Exercise requirements ->
Your answer should consist of each line below that contains the string "linear".

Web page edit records
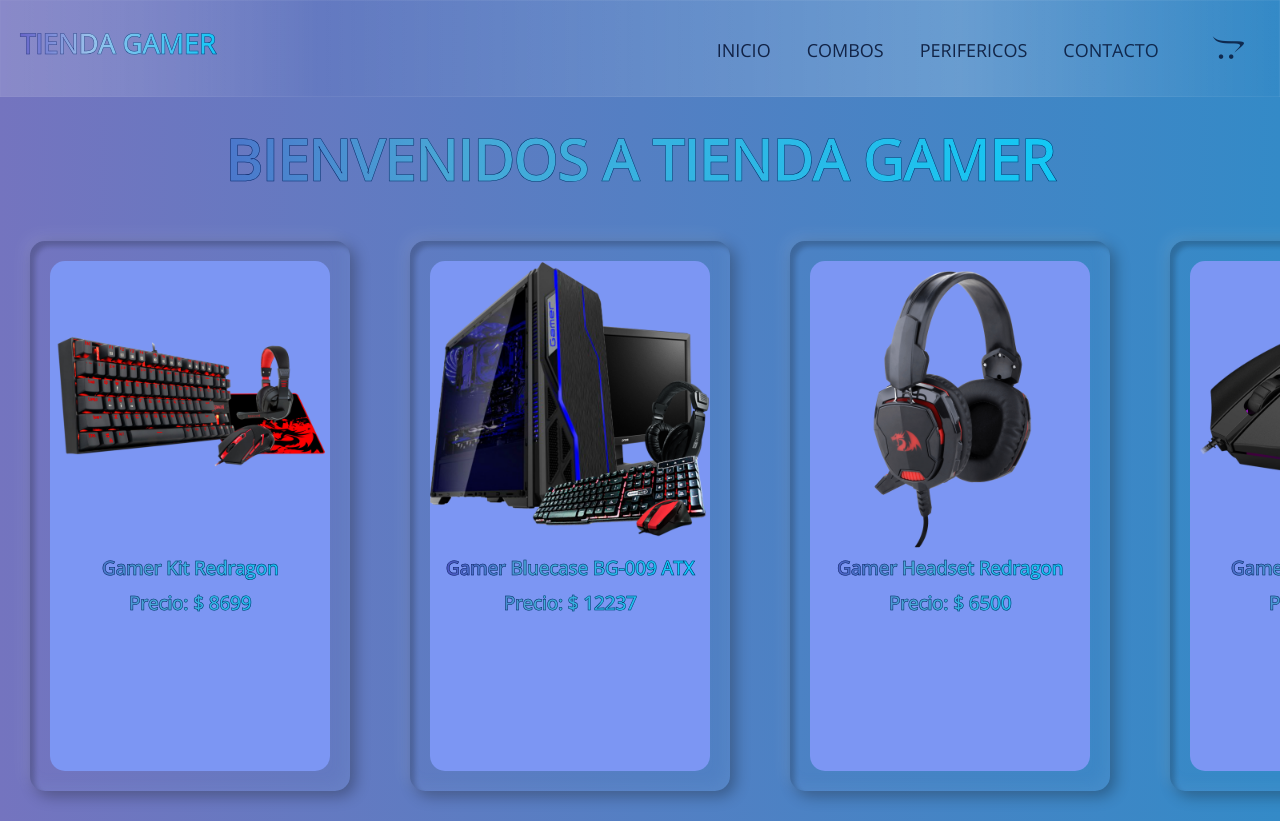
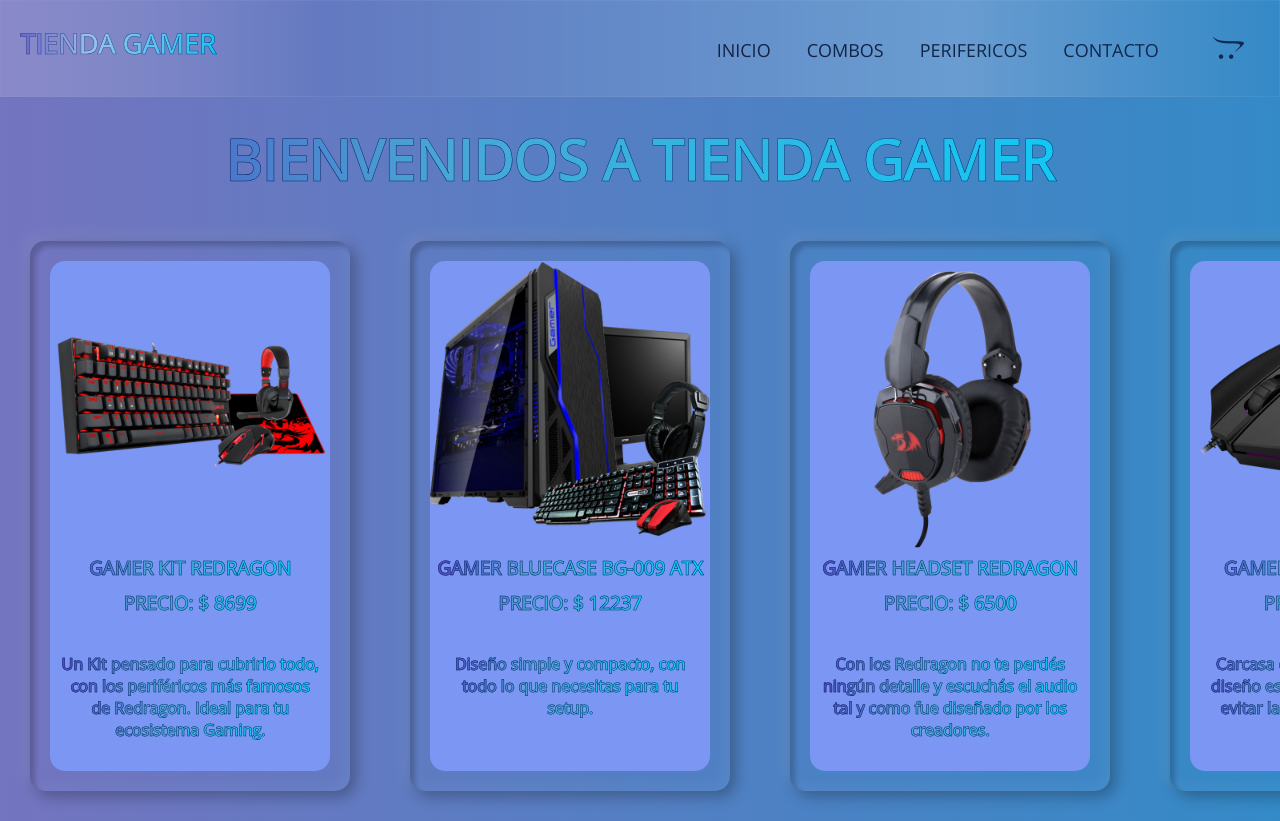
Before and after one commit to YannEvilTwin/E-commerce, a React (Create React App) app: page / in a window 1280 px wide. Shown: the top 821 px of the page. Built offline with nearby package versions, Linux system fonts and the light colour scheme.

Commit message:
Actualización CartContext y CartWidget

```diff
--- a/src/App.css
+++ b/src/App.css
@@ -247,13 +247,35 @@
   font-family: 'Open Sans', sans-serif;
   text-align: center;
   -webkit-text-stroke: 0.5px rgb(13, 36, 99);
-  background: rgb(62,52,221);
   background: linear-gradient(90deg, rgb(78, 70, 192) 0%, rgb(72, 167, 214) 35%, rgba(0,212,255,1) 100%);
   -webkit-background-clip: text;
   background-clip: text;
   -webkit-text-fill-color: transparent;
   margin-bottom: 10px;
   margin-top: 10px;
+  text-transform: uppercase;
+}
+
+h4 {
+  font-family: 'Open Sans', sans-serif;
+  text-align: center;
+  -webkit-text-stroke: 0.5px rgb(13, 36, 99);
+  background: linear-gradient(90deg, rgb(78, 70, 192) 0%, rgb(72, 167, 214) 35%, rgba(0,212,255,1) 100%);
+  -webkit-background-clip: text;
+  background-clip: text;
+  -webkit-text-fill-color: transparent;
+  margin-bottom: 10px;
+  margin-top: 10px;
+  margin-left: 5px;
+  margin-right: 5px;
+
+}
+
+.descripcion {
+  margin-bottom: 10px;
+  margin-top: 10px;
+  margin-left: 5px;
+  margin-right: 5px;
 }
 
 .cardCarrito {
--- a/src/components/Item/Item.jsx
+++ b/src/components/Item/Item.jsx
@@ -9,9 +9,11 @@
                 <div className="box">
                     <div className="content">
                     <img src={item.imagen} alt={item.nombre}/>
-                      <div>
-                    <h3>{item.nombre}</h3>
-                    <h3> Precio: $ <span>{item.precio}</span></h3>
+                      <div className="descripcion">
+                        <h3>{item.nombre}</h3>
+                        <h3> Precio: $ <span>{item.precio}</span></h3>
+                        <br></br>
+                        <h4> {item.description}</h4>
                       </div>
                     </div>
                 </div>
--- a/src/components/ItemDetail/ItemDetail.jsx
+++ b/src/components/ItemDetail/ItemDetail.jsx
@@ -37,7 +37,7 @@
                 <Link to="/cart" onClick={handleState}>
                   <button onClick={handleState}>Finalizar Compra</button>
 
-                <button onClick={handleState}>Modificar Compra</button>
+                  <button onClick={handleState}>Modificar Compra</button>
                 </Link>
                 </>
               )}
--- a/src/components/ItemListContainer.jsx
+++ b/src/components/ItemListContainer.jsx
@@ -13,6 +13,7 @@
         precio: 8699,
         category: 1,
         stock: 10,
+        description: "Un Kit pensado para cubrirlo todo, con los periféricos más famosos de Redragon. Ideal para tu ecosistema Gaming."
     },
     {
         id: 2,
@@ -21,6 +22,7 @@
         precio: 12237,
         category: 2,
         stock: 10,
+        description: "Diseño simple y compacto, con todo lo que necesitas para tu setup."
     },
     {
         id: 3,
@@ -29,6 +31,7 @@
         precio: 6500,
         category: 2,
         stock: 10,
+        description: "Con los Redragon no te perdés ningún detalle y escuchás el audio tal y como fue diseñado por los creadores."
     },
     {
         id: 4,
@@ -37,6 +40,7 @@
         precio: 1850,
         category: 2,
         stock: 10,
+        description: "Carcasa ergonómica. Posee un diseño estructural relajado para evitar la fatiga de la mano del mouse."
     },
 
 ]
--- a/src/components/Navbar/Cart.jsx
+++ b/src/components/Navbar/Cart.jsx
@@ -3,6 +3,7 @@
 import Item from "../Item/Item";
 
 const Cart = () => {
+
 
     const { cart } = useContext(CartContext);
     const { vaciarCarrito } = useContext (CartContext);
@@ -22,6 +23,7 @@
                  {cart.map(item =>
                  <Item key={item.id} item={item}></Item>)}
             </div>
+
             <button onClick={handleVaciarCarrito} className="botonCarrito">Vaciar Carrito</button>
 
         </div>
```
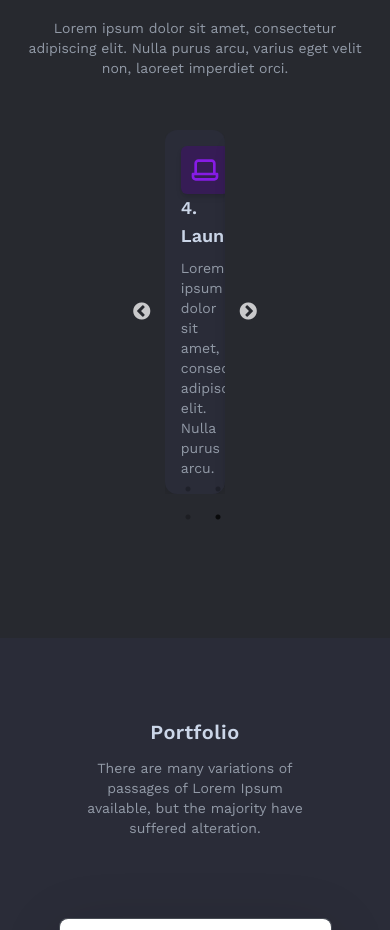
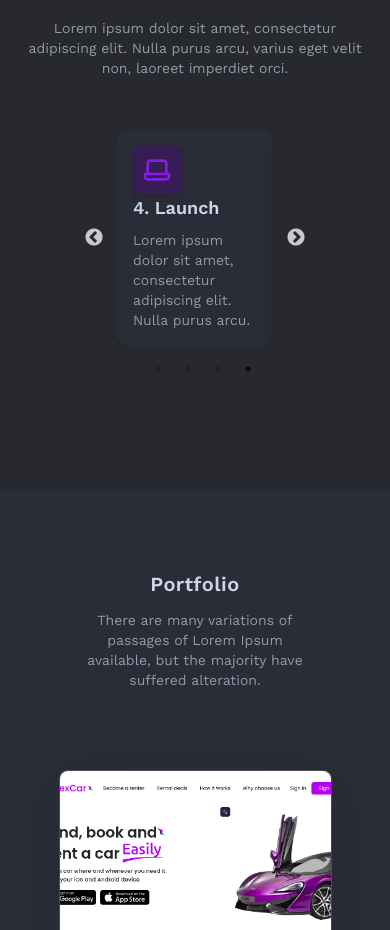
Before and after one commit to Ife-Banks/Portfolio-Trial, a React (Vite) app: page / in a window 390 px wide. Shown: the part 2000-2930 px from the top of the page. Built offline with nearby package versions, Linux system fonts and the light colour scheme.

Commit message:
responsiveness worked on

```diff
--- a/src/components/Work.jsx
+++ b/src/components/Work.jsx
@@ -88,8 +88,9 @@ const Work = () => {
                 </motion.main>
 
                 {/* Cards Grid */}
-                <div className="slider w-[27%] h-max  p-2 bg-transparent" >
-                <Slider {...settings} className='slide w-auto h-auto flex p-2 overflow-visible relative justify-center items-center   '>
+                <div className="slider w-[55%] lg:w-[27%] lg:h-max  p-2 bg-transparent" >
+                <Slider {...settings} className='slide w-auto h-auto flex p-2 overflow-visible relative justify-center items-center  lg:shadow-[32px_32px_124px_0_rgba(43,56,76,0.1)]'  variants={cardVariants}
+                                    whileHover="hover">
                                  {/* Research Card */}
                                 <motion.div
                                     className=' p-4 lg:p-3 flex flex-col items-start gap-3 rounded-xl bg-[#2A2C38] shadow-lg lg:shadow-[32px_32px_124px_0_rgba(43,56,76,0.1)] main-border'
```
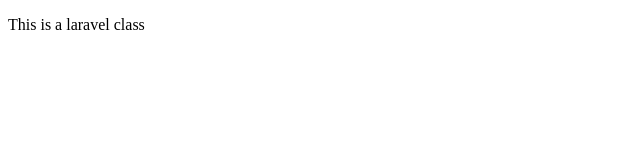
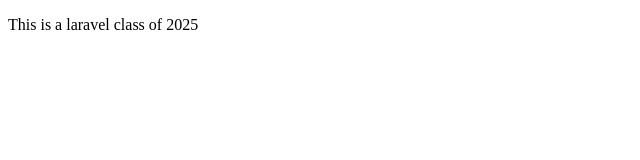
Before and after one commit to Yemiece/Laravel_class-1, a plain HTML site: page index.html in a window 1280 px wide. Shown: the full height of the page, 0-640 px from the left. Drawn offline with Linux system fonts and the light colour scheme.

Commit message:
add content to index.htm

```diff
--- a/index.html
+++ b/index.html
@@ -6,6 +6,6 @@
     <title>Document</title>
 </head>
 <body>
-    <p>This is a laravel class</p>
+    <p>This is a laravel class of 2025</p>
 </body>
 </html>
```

Response below ->
   background: linear-gradient(90deg, rgb(78, 70, 192) 0%, rgb(72, 167, 214) 35%, rgba(0,212,255,1) 100%);
+  background: linear-gradient(90deg, rgb(78, 70, 192) 0%, rgb(72, 167, 214) 35%, rgba(0,212,255,1) 100%);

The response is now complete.